The anticonvulsant potential of aqueous fruit extract of Passiflora caerulea (PCAE) was evaluated in swiss albino mice induced by pilocarpine. The antioxidant activities of PCAE were determined which showed strong antioxidant activity and the polyphenol compounds such as ginsenoside, naringenin, chrysoeriol 8-c-glucoside, luteolin-6-C-glucoside, apigenin-6,8-di-C-β-D-glucopyranoside were profiled through RP-HPLC and UPLC-ESI-MS/MS. Chronic effects of PCAE on pilocarpine (85 mg/kg; i.p)-induced convulsions were evaluated in Swiss adult male albino mice. PCAE at 100 and 200 mg/kg, (p.o.) and diazepam (5 mg/kg, i.p) were administered once daily for 15 days. In Y-maze test, percentage of correct entry by pilocarpine administered animals were significantly lower when compared to control, whereas PCAE at both doses improved the alteration score significantly. Administration of higher dose (200 mg/kg) of PCAE significantly delayed onset of convulsions and decreased duration of clonic convulsions.

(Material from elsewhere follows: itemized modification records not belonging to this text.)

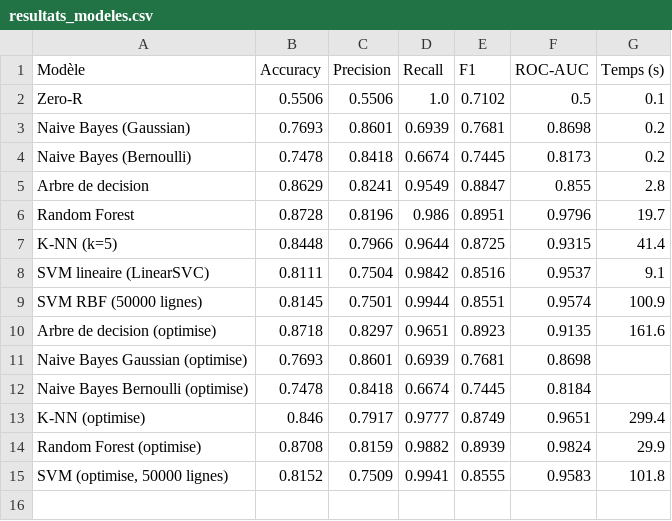
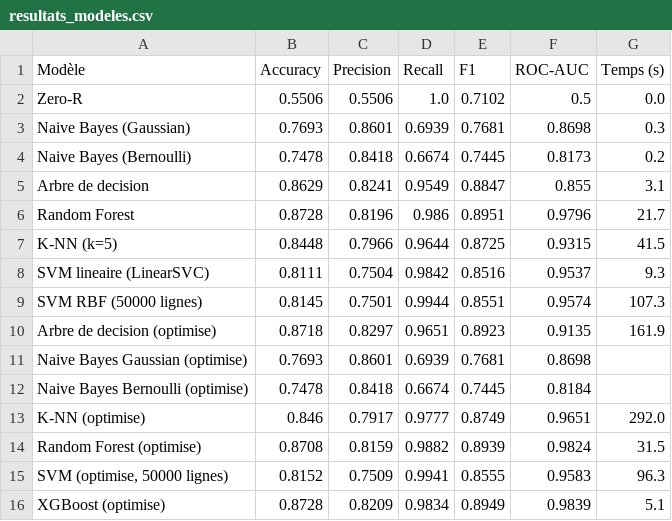
Before and after one commit to barellina/DM-Detection-Intrusions-UNSW-NB15, a CSV file: docs/resultats_modeles.csv, drawn as a sheet.

```diff
--- a/docs/resultats_modeles.csv
+++ b/docs/resultats_modeles.csv
@@ -1,15 +1,16 @@
 Modèle,Accuracy,Precision,Recall,F1,ROC-AUC,Temps (s)
-Zero-R,0.5506,0.5506,1.0,0.7102,0.5,0.1
-Naive Bayes (Gaussian),0.7693,0.8601,0.6939,0.7681,0.8698,0.2
+Zero-R,0.5506,0.5506,1.0,0.7102,0.5,0.0
+Naive Bayes (Gaussian),0.7693,0.8601,0.6939,0.7681,0.8698,0.3
 Naive Bayes (Bernoulli),0.7478,0.8418,0.6674,0.7445,0.8173,0.2
-Arbre de decision,0.8629,0.8241,0.9549,0.8847,0.855,2.8
-Random Forest,0.8728,0.8196,0.986,0.8951,0.9796,19.7
-K-NN (k=5),0.8448,0.7966,0.9644,0.8725,0.9315,41.4
-SVM lineaire (LinearSVC),0.8111,0.7504,0.9842,0.8516,0.9537,9.1
-SVM RBF (50000 lignes),0.8145,0.7501,0.9944,0.8551,0.9574,100.9
-Arbre de decision (optimise),0.8718,0.8297,0.9651,0.8923,0.9135,161.6
+Arbre de decision,0.8629,0.8241,0.9549,0.8847,0.855,3.1
+Random Forest,0.8728,0.8196,0.986,0.8951,0.9796,21.7
+K-NN (k=5),0.8448,0.7966,0.9644,0.8725,0.9315,41.5
+SVM lineaire (LinearSVC),0.8111,0.7504,0.9842,0.8516,0.9537,9.3
+SVM RBF (50000 lignes),0.8145,0.7501,0.9944,0.8551,0.9574,107.3
+Arbre de decision (optimise),0.8718,0.8297,0.9651,0.8923,0.9135,161.9
 Naive Bayes Gaussian (optimise),0.7693,0.8601,0.6939,0.7681,0.8698,
 Naive Bayes Bernoulli (optimise),0.7478,0.8418,0.6674,0.7445,0.8184,
-K-NN (optimise),0.846,0.7917,0.9777,0.8749,0.9651,299.4
-Random Forest (optimise),0.8708,0.8159,0.9882,0.8939,0.9824,29.9
-"SVM (optimise, 50000 lignes)",0.8152,0.7509,0.9941,0.8555,0.9583,101.8
+K-NN (optimise),0.846,0.7917,0.9777,0.8749,0.9651,292.0
+Random Forest (optimise),0.8708,0.8159,0.9882,0.8939,0.9824,31.5
+"SVM (optimise, 50000 lignes)",0.8152,0.7509,0.9941,0.8555,0.9583,96.3
+XGBoost (optimise),0.8728,0.8209,0.9834,0.8949,0.9839,5.1
```
Also changed, not shown: docs/optimisation_cv.csv, 3 other files.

Association of ROS production during seizure period was further confirmed by histopathological studies revealing loss of normal neuronal cells in hippocampus region. The data obtained showed anticonvulsant activity and improved cognitive function; reduced the oxidative damage and significantly activated the cholinergic neurotransmission in a dose dependent manner similar to diazepam which is evident in the biochemical parameters and histopathological study, suggesting therapeutic potential for epilepsy and neurodegeneration.